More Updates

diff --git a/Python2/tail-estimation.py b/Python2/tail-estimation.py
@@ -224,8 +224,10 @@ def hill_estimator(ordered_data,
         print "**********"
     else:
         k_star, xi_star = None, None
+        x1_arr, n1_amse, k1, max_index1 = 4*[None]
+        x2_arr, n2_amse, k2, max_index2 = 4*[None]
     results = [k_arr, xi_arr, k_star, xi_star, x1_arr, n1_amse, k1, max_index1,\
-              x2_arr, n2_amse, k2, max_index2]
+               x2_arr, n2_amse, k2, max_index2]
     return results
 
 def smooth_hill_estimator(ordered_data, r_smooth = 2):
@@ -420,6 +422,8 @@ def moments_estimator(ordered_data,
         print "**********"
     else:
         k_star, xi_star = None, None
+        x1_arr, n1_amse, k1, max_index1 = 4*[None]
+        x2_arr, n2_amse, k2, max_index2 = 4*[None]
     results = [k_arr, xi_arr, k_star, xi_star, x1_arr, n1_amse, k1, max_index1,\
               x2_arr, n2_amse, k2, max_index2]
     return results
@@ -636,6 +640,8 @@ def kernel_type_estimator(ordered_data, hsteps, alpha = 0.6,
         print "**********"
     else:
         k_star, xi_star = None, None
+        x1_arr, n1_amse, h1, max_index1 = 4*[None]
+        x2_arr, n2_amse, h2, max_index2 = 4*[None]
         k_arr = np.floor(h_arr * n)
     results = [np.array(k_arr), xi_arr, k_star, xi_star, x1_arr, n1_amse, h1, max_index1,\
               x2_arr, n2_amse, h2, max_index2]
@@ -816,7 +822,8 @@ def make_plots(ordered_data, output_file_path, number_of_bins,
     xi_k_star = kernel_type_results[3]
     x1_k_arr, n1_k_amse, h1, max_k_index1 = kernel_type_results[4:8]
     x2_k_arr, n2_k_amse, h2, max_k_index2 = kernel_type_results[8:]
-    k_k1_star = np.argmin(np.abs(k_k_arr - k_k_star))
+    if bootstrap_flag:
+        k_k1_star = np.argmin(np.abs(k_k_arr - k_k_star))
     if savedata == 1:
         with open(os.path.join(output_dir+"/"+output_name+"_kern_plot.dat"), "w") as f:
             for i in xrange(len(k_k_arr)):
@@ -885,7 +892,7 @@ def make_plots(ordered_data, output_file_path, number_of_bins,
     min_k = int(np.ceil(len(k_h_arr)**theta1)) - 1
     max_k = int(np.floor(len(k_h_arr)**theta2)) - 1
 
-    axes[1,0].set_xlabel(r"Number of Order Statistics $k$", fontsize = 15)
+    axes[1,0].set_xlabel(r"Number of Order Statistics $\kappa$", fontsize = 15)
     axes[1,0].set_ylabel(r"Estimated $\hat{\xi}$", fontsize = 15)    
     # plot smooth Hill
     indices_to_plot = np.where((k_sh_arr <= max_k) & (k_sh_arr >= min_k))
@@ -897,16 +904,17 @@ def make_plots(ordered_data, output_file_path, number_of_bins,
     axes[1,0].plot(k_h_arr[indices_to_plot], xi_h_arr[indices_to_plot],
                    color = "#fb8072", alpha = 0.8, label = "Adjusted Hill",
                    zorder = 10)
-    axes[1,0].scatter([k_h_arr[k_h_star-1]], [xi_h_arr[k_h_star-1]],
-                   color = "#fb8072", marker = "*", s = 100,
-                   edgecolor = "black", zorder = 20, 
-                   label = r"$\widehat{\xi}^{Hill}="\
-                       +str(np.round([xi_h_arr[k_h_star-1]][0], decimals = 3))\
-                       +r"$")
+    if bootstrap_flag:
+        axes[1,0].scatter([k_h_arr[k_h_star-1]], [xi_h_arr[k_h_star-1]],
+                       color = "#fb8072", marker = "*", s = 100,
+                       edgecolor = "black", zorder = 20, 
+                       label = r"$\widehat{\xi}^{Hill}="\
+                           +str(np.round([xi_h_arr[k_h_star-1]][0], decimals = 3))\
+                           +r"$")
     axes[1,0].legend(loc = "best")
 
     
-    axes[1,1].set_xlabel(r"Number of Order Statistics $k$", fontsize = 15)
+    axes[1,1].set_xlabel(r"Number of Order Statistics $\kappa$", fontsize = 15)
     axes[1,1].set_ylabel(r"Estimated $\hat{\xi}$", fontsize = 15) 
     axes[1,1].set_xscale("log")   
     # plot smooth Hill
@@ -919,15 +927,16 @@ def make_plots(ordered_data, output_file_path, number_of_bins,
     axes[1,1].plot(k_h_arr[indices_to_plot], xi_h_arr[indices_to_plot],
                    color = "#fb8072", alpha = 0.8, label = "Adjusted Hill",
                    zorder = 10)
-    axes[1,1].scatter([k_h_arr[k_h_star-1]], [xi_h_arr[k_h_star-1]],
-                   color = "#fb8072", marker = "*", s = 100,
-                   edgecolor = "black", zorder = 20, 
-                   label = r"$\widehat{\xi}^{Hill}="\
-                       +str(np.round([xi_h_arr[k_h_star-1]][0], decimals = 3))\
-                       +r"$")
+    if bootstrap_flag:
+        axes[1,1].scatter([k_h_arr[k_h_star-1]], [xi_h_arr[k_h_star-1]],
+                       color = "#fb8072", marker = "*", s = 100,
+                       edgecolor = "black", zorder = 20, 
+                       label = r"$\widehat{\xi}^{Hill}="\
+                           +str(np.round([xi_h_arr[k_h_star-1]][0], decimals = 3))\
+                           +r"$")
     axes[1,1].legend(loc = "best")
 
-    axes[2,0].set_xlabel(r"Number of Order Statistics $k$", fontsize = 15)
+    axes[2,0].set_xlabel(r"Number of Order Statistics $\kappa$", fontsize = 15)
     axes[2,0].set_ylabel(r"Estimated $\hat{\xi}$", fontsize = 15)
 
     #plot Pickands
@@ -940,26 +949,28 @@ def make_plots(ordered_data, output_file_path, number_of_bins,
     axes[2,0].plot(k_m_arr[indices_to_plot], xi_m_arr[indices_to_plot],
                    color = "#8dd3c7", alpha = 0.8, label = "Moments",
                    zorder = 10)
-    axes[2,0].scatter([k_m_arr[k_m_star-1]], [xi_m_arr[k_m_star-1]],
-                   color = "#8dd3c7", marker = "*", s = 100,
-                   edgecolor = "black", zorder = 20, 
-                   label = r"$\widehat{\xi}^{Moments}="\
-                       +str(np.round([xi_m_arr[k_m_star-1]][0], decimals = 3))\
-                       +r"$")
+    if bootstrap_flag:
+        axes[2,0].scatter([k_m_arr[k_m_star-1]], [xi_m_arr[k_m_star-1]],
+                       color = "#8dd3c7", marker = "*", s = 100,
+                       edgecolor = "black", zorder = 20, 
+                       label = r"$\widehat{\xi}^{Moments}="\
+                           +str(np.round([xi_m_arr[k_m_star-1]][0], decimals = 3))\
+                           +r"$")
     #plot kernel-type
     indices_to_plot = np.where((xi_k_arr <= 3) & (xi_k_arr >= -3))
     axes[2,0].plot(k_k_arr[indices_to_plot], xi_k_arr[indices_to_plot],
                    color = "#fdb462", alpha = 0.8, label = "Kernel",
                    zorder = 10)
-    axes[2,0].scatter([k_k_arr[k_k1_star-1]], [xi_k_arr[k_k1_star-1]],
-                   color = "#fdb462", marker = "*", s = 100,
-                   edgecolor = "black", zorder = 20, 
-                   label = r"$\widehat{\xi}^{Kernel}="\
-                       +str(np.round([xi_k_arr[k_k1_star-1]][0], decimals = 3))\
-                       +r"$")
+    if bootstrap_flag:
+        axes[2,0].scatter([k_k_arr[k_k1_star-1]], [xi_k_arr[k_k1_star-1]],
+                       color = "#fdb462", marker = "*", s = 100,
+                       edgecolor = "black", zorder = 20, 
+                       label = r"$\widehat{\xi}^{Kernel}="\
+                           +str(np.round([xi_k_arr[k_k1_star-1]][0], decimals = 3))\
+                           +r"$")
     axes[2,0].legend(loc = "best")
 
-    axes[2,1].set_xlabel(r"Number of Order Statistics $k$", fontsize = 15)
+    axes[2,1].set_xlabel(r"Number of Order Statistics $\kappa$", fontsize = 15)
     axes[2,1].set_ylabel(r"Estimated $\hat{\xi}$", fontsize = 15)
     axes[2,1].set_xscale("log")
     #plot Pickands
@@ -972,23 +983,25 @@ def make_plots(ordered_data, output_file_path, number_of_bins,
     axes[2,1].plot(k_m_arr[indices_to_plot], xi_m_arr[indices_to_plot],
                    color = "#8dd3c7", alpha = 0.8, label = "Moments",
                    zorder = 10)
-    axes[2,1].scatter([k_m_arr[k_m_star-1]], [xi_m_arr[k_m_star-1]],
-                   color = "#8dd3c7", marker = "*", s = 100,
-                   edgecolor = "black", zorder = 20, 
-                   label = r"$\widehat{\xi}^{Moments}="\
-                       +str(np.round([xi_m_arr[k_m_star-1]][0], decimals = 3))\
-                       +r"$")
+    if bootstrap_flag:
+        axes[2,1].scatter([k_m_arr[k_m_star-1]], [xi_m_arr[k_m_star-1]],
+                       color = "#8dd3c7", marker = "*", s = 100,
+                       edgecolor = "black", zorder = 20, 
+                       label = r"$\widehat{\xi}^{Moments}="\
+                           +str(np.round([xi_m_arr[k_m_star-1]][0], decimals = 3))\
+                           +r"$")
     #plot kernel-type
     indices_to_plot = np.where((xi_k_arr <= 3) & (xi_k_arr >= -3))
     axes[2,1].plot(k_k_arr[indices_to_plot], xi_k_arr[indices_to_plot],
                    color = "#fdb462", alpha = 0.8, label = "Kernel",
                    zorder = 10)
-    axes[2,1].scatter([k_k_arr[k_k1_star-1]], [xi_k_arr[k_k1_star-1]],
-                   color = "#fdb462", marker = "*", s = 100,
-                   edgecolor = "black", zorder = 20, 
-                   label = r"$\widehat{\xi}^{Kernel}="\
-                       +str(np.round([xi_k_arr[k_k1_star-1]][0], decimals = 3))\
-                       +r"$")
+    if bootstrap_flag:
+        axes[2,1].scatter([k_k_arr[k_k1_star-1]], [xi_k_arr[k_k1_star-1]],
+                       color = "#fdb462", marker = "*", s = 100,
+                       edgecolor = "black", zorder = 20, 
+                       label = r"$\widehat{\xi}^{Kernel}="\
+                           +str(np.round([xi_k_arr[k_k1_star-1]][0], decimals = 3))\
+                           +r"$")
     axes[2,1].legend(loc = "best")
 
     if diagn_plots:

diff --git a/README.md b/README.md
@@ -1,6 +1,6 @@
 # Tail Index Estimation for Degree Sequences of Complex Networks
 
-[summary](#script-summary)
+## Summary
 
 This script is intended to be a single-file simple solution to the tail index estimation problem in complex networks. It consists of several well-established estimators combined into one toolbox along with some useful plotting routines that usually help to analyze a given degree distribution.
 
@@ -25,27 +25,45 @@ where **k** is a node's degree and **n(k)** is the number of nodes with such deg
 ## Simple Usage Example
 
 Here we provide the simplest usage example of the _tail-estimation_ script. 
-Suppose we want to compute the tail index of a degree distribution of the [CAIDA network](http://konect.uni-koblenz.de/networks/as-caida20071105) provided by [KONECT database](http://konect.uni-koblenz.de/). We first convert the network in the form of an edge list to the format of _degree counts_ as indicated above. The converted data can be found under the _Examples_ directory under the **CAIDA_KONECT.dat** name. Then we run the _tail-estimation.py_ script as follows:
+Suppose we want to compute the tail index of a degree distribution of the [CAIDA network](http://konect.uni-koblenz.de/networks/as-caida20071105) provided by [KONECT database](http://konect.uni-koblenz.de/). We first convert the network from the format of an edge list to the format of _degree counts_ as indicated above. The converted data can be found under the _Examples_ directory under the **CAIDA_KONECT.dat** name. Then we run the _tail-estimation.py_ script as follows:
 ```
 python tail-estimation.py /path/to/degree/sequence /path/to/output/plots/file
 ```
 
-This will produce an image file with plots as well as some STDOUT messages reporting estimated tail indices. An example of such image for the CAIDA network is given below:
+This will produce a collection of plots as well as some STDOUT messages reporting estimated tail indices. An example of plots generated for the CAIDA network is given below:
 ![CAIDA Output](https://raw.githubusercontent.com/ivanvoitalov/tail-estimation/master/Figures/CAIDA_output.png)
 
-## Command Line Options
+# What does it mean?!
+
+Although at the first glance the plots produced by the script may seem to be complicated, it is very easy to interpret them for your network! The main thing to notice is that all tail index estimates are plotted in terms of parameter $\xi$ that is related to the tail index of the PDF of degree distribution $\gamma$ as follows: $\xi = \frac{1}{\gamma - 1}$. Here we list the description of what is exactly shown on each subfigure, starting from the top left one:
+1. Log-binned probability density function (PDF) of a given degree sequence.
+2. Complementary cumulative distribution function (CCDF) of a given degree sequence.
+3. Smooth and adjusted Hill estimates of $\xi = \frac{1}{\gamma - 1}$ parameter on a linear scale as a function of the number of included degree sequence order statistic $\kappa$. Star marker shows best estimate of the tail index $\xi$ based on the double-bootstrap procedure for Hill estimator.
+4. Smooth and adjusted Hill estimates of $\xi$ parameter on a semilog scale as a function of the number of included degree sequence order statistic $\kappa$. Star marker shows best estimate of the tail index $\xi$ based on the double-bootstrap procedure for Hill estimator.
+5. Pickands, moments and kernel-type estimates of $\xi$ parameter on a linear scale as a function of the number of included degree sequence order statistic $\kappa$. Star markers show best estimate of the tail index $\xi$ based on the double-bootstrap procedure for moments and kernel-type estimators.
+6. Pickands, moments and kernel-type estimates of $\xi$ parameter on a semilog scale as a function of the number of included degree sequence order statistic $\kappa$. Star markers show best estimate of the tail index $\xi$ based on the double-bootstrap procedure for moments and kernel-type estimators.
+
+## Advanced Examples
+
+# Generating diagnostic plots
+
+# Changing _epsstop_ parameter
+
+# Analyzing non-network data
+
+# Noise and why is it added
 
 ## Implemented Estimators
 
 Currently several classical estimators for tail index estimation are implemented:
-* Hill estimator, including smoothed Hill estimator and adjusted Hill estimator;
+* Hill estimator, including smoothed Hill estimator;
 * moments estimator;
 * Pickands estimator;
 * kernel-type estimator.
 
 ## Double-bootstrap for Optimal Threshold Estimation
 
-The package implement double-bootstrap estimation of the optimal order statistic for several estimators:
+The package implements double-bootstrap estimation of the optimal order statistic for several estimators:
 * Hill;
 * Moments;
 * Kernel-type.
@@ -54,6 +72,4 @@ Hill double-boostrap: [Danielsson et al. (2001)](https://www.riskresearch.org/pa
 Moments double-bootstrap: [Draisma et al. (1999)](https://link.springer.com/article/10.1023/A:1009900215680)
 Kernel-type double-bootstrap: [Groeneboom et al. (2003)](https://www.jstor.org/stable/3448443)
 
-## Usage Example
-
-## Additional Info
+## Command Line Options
+ + + + + + +
The lines you need are those with the word "first"; list them from the entries.

-Suppose we want to compute the tail index of a degree distribution of the [CAIDA network](http://konect.uni-koblenz.de/networks/as-caida20071105) provided by [KONECT database](http://konect.uni-koblenz.de/). We first convert the network in the form of an edge list to the format of _degree counts_ as indicated above. The converted data can be found under the _Examples_ directory under the **CAIDA_KONECT.dat** name. Then we run the _tail-estimation.py_ script as follows:
+Suppose we want to compute the tail index of a degree distribution of the [CAIDA network](http://konect.uni-koblenz.de/networks/as-caida20071105) provided by [KONECT database](http://konect.uni-koblenz.de/). We first convert the network from the format of an edge list to the format of _degree counts_ as indicated above. The converted data can be found under the _Examples_ directory under the **CAIDA_KONECT.dat** name. Then we run the _tail-estimation.py_ script as follows:
+Although at the first glance the plots produced by the script may seem to be complicated, it is very easy to interpret them for your network! The main thing to notice is that all tail index estimates are plotted in terms of parameter $\xi$ that is related to the tail index of the PDF of degree distribution $\gamma$ as follows: $\xi = \frac{1}{\gamma - 1}$. Here we list the description of what is exactly shown on each subfigure, starting from the top left one:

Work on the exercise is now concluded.